Identify every line in the records below that contains the word "tables", and reproduce each one.

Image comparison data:
----
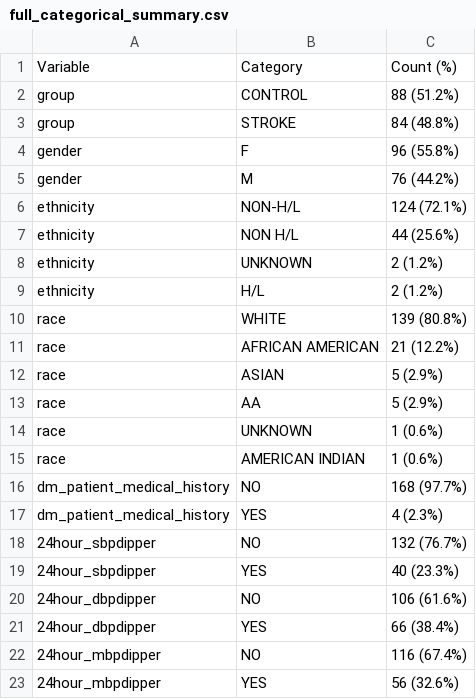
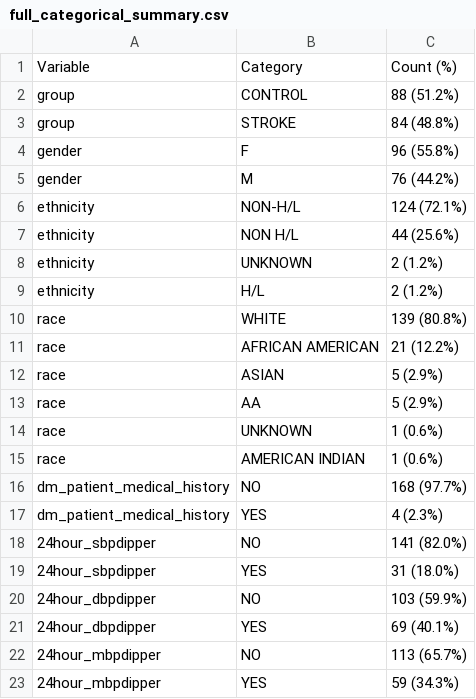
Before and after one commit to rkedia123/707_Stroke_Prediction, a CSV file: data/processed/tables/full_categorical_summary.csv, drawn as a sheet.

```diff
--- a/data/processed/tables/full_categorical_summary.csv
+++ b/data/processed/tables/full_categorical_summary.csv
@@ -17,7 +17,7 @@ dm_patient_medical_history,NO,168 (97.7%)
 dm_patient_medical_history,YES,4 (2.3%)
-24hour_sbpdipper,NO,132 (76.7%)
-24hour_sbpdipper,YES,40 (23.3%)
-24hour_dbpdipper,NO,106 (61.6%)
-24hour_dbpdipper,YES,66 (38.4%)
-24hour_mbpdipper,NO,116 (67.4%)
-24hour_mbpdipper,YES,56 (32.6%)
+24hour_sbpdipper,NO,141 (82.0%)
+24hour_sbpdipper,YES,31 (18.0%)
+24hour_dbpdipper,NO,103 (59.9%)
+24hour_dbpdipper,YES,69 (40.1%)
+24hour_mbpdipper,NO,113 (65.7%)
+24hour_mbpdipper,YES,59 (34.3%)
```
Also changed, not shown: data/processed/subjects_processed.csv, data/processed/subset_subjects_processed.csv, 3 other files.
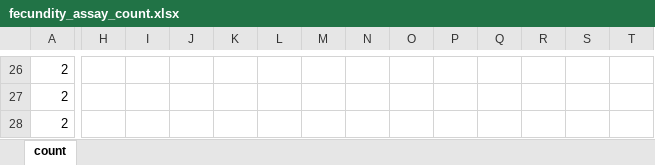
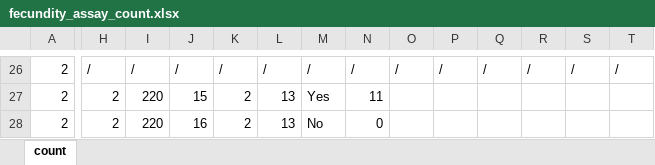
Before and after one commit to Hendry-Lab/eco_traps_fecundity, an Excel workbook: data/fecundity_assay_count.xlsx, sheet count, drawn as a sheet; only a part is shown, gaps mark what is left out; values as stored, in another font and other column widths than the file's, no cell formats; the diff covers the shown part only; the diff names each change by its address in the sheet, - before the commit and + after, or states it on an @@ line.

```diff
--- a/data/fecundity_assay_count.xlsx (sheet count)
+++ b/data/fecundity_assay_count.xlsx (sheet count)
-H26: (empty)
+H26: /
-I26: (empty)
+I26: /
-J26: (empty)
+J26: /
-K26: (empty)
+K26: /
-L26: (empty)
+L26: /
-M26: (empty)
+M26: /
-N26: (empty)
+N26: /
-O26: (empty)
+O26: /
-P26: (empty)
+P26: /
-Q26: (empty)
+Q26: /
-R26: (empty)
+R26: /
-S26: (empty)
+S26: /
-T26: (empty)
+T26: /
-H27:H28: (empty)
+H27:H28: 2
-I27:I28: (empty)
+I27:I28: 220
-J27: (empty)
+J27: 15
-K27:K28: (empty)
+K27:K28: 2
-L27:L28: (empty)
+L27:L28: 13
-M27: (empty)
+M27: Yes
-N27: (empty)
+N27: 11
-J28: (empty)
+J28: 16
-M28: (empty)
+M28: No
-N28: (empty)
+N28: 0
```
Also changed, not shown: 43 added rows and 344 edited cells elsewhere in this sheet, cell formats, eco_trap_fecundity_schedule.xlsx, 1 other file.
----
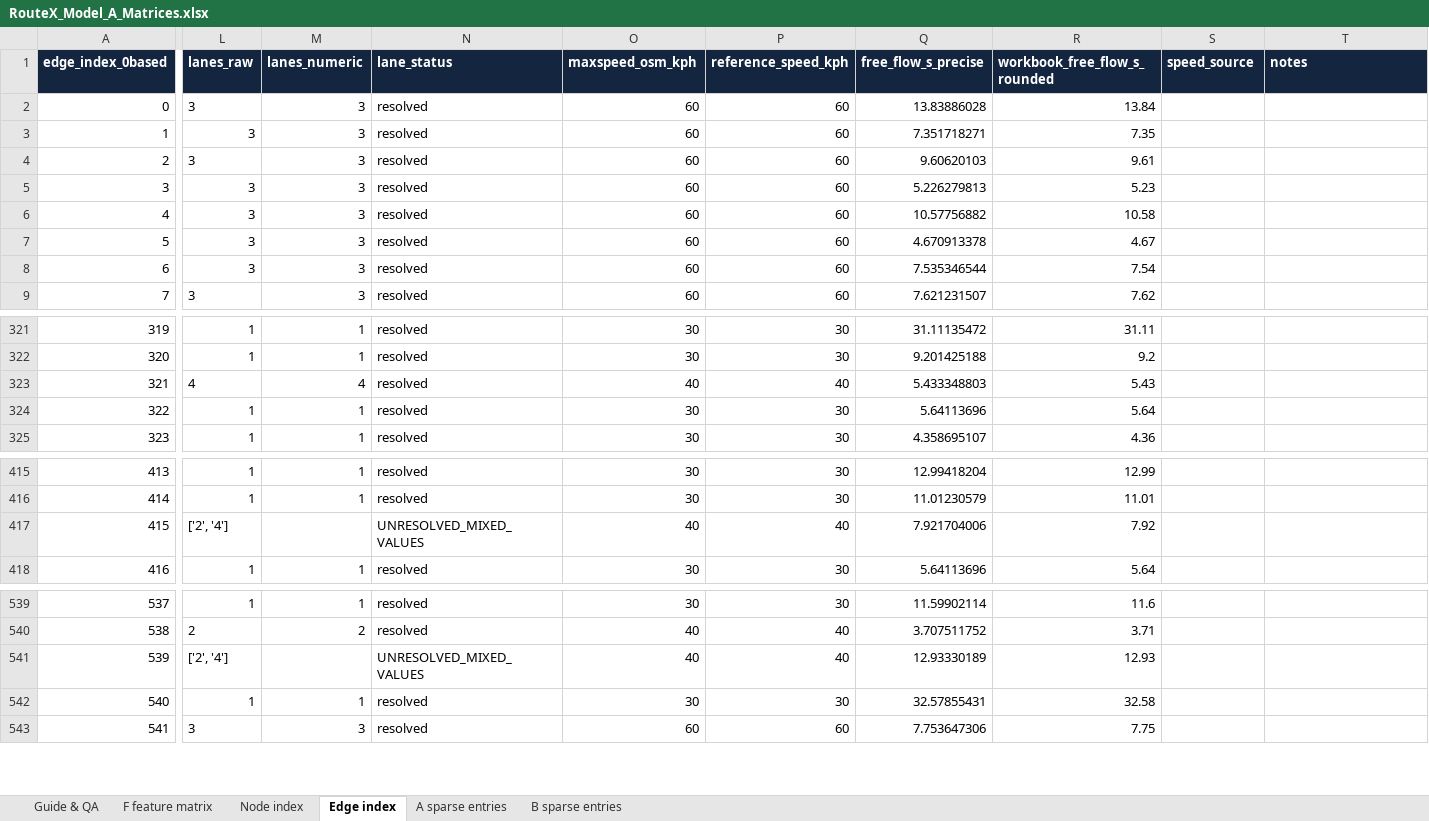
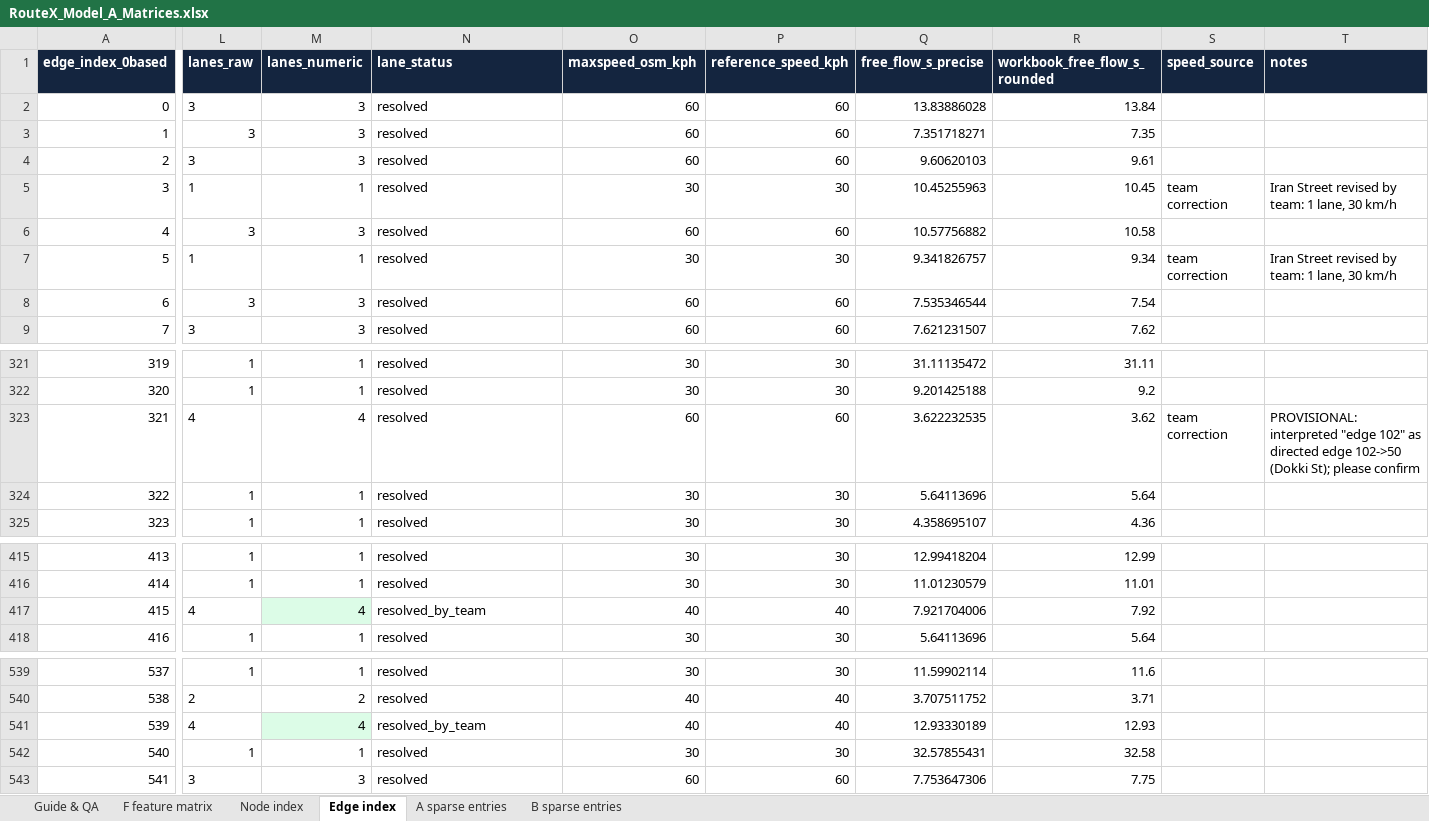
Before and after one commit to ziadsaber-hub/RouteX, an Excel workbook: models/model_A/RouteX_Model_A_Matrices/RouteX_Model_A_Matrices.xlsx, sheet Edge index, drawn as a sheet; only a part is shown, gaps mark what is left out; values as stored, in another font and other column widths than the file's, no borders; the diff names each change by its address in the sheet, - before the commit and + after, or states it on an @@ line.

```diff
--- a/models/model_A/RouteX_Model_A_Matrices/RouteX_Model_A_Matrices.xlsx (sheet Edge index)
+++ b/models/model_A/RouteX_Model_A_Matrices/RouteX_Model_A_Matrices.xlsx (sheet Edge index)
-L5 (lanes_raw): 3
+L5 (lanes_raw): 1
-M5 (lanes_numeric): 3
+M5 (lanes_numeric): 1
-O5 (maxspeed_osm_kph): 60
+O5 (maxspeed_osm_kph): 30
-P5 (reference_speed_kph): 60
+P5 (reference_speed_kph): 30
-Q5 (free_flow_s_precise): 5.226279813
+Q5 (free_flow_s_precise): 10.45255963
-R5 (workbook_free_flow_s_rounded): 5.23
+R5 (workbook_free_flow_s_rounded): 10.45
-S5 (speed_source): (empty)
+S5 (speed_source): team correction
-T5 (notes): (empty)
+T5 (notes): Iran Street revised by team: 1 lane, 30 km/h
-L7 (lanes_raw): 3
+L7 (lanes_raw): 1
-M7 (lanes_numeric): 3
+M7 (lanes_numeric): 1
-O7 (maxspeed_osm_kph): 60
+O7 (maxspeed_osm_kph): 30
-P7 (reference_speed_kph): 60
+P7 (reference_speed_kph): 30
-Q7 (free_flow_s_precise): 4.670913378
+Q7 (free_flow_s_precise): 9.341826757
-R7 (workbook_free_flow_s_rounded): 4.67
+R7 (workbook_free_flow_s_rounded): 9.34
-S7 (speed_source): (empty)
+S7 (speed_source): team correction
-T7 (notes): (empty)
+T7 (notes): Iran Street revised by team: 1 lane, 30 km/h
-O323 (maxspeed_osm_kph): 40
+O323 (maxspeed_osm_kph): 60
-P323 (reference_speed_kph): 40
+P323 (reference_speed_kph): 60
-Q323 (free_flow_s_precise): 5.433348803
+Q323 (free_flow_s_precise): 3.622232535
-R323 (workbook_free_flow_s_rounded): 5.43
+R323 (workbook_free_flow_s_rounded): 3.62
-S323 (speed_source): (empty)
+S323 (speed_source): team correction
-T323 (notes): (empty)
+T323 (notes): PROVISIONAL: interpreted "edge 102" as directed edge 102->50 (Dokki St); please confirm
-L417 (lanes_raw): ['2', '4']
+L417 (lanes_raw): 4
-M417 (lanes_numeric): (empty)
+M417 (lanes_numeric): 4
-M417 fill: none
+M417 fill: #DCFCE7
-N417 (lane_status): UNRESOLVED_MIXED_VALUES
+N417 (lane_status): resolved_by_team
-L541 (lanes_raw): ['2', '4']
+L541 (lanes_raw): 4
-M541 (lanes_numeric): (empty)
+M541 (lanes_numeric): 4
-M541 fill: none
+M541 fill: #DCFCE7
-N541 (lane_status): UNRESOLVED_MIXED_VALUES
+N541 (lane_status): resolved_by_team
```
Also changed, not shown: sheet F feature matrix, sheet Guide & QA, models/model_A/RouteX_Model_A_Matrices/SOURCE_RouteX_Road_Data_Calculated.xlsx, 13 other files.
----
Output of the exercise:
Before and after one commit to rkedia123/707_Stroke_Prediction, a CSV file: data/processed/tables/full_categorical_summary.csv, drawn as a sheet.
--- a/data/processed/tables/full_categorical_summary.csv
+++ b/data/processed/tables/full_categorical_summary.csv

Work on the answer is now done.